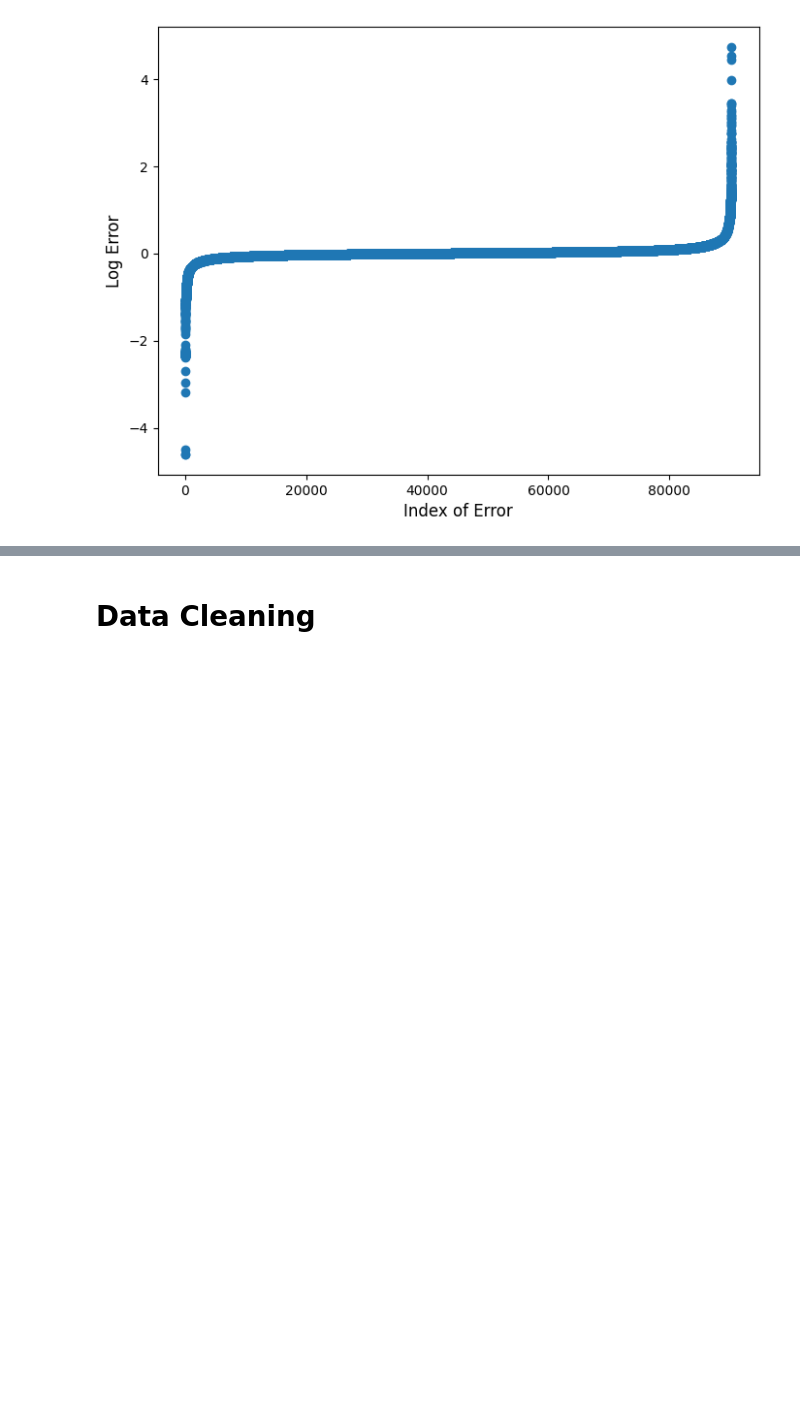
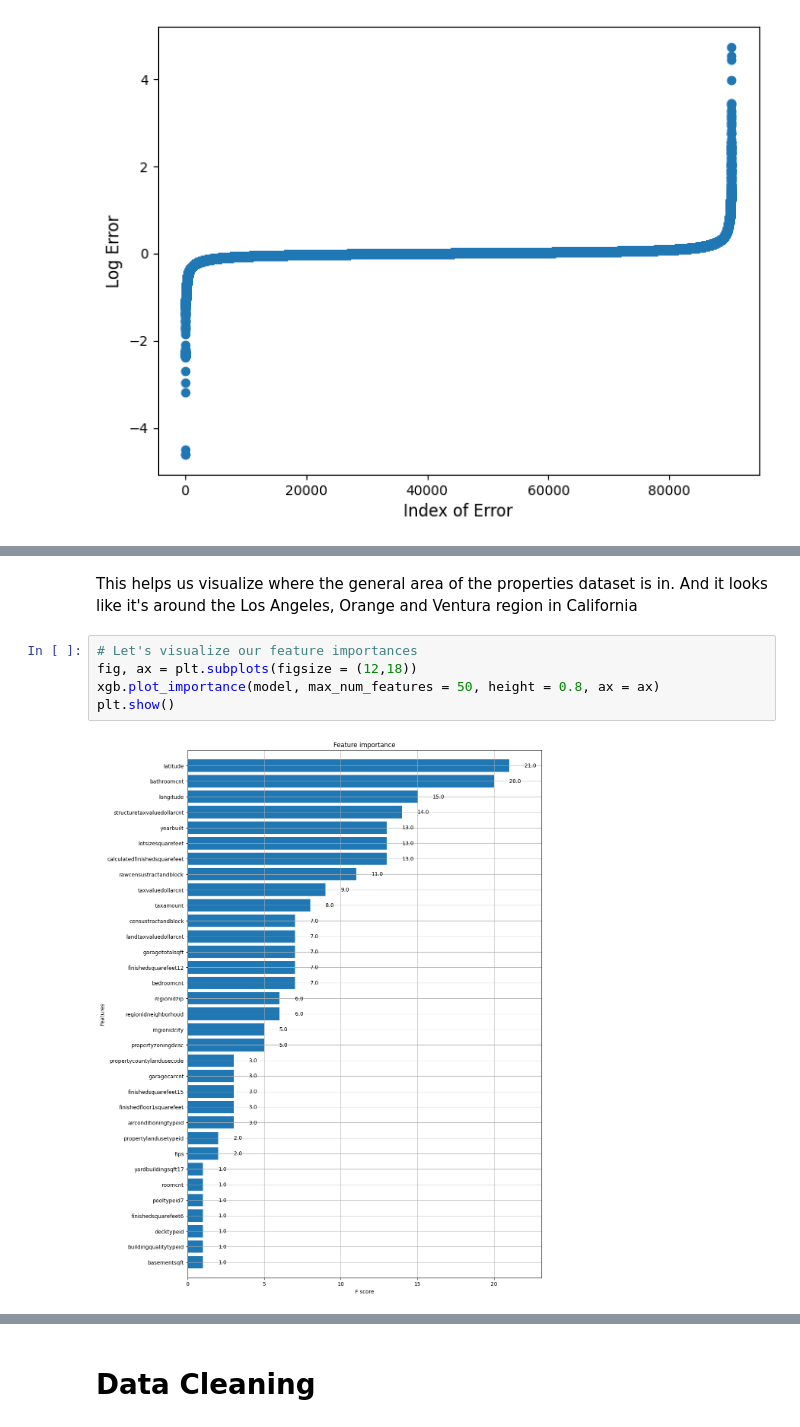
Before and after one commit to efazHossain/DATA-4380, a Jupyter notebook: Projects/TabularData/Zillow_Zestimate.ipynb, the cells around one changed output, grey strips where cells are left out. Cells and saved outputs as stored; diff of their text form; blank space fills up the shorter version.

```diff
--- a/Projects/TabularData/Zillow_Zestimate.ipynb
+++ b/Projects/TabularData/Zillow_Zestimate.ipynb
@@ -209,0 +232,9 @@ sns.pointplot(x='month',y='logerror',data=monthly_error)
+# %% [markdown]
+This helps us visualize where the general area of the properties dataset is in. And it looks like it's around the Los Angeles, Orange and Ventura region in California
+# %%
+# Let's visualize our feature importances
+fig, ax = plt.subplots(figsize = (12,18))
+xgb.plot_importance(model, max_num_features = 50, height = 0.8, ax = ax)
+plt.show()
+# %% [output]
+[figure, added]
```
Also changed, not shown: parts of 19 cells of this notebook.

•••••

● **What is expected**
If an entry above contains a picture, leave that picture out and copy everything else exactly.

● **Response to this task**
Before and after one commit to efazHossain/DATA-4380, a Jupyter notebook: Projects/TabularData/Zillow_Zestimate.ipynb, the cells around one changed output, grey strips where cells are left out. Cells and saved outputs as stored; diff of their text form; blank space fills up the shorter version.

```diff
--- a/Projects/TabularData/Zillow_Zestimate.ipynb
+++ b/Projects/TabularData/Zillow_Zestimate.ipynb
@@ -209,0 +232,9 @@ sns.pointplot(x='month',y='logerror',data=monthly_error)
+# %% [markdown]
+This helps us visualize where the general area of the properties dataset is in. And it looks like it's around the Los Angeles, Orange and Ventura region in California
+# %%
+# Let's visualize our feature importances
+fig, ax = plt.subplots(figsize = (12,18))
+xgb.plot_importance(model, max_num_features = 50, height = 0.8, ax = ax)
+plt.show()
+# %% [output]
+[figure, added]
```
Also changed, not shown: parts of 19 cells of this notebook.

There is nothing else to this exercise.